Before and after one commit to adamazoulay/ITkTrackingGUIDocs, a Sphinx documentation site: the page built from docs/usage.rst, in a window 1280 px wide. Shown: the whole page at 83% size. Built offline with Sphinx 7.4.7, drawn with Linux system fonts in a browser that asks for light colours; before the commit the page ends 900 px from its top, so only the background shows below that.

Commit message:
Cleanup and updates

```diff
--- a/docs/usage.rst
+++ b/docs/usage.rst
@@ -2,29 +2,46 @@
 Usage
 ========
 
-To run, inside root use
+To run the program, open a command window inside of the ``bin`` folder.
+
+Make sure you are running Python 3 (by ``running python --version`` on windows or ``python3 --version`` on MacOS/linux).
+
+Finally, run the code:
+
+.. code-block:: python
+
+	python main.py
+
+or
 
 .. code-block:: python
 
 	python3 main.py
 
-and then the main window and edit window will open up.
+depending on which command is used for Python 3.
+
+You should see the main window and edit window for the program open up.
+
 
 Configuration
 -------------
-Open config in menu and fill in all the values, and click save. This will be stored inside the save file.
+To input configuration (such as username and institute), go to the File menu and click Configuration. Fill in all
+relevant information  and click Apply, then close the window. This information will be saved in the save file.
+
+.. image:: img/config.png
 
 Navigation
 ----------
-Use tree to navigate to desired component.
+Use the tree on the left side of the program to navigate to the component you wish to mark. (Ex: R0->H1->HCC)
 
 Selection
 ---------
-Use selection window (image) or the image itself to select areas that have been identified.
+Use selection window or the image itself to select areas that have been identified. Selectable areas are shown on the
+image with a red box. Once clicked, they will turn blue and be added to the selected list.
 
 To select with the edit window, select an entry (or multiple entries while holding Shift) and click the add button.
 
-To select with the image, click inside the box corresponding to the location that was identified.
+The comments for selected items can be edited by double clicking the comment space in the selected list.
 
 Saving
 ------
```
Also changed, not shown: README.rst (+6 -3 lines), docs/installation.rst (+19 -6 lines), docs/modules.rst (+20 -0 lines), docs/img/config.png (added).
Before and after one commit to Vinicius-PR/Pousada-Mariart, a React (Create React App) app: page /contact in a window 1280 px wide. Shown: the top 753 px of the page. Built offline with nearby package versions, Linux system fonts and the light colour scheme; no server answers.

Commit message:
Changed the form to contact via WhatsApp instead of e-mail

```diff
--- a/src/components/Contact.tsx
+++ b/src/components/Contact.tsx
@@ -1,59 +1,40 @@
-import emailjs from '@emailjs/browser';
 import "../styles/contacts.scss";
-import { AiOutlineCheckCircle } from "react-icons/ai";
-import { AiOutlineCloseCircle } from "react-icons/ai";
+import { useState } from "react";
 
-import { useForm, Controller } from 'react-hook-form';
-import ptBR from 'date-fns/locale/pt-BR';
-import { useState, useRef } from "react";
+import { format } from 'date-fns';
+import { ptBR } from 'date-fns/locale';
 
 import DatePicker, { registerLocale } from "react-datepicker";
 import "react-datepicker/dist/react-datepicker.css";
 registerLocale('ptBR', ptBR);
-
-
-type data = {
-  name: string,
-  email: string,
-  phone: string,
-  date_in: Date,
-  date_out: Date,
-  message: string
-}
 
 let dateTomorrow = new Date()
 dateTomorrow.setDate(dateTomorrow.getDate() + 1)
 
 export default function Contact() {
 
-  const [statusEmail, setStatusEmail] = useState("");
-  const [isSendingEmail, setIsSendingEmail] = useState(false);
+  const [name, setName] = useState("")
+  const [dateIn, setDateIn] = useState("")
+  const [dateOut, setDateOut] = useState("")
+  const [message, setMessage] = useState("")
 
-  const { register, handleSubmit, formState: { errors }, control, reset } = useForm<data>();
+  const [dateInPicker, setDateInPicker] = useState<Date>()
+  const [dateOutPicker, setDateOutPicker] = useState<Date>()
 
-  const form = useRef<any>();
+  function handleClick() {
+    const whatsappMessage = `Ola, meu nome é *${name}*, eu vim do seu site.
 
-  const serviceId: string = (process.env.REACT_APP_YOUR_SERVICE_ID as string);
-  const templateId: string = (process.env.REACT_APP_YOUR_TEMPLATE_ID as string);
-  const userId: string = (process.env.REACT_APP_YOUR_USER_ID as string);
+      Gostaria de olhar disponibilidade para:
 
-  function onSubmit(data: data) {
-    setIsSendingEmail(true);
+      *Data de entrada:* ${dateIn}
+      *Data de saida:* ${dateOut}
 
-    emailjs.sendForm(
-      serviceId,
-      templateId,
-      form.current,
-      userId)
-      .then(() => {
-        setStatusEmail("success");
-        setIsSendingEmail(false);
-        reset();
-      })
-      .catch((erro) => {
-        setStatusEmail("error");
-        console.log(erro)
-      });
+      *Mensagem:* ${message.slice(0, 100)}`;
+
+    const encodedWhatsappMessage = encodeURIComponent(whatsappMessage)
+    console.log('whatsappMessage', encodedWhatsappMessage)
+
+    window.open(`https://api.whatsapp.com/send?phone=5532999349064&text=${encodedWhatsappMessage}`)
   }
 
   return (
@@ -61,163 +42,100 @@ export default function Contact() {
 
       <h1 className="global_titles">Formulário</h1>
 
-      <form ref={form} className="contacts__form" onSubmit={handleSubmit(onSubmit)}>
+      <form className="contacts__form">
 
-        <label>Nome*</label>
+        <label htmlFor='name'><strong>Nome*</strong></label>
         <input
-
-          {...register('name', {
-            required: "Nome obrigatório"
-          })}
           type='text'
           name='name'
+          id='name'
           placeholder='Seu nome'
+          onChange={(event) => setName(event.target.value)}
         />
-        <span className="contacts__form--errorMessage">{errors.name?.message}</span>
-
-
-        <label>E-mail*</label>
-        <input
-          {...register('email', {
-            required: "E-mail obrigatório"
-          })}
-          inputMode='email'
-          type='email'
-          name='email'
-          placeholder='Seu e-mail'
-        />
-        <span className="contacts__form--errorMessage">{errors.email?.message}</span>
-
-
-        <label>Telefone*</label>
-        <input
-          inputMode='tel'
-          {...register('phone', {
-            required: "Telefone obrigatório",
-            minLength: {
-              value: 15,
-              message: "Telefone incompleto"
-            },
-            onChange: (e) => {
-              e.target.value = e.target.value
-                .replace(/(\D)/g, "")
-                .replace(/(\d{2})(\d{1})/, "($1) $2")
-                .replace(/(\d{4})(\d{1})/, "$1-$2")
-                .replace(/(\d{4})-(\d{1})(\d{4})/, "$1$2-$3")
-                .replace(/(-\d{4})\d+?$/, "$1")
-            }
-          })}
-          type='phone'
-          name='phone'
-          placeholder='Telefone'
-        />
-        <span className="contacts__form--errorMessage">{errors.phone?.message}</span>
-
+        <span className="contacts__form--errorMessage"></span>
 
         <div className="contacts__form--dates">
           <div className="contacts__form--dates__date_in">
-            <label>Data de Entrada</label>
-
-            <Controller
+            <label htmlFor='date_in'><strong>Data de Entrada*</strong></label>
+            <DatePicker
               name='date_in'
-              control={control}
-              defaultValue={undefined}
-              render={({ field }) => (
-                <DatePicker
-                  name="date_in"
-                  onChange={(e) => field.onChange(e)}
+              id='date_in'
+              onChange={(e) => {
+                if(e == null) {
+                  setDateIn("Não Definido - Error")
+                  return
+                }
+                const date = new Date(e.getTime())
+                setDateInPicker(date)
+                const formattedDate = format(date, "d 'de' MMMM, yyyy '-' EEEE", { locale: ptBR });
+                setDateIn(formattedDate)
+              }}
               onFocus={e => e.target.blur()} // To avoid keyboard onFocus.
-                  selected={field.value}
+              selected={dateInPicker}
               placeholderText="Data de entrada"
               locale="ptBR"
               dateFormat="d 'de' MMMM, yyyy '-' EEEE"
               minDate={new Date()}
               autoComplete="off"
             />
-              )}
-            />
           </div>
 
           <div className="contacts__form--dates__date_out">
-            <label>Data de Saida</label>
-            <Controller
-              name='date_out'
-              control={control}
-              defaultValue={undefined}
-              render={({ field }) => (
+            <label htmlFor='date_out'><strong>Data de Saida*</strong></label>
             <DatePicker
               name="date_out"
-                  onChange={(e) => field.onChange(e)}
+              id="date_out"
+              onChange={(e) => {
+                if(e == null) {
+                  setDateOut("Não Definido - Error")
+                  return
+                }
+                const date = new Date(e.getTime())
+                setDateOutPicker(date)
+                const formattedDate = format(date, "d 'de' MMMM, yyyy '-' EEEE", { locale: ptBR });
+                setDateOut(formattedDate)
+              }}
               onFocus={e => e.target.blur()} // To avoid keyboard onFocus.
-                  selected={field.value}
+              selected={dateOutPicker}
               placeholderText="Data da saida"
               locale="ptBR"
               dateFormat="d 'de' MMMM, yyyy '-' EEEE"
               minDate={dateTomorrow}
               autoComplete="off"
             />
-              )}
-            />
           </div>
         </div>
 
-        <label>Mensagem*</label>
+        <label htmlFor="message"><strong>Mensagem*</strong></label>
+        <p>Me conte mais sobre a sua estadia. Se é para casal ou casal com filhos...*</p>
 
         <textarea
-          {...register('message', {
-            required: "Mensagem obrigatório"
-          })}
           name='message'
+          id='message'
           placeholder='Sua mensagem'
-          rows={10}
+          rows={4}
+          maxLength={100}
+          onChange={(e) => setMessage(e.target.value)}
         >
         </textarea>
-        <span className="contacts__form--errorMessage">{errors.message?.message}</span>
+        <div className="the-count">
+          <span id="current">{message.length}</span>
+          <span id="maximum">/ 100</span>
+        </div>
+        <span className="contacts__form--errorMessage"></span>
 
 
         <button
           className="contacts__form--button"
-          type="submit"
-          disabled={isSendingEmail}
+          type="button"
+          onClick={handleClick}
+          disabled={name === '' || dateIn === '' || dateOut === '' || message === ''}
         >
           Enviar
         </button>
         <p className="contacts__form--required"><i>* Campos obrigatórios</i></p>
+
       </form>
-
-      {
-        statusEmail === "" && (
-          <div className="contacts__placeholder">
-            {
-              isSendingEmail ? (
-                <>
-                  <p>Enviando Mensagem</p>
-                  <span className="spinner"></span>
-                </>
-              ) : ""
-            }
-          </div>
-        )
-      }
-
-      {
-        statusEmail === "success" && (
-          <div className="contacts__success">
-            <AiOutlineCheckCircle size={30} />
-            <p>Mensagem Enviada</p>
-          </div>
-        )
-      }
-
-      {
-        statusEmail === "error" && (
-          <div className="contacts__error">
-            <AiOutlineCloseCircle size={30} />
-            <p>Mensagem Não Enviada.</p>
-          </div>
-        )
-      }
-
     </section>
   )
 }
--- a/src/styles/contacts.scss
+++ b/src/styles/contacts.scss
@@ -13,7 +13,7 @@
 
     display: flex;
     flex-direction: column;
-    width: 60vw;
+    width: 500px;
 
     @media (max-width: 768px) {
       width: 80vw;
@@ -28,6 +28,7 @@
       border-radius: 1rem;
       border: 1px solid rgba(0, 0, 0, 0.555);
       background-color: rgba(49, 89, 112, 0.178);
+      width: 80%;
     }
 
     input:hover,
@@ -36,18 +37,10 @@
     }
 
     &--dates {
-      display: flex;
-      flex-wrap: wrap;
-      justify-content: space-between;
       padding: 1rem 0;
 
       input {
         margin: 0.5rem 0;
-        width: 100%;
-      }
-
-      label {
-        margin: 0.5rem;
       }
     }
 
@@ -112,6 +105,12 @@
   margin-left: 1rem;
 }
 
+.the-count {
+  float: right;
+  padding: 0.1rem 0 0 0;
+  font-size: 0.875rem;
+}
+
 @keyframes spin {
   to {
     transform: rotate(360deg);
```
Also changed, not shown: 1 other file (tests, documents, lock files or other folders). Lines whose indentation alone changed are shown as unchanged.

* * * *

ABOUT THIS EXERCISE:
The lines to return are those holding the string "function" anywhere in the listing above.

SOLUTION FOR THIS TASK:
 export default function Contact() {
+  function handleClick() {
-  function onSubmit(data: data) {
@@ -61,163 +42,100 @@ export default function Contact() {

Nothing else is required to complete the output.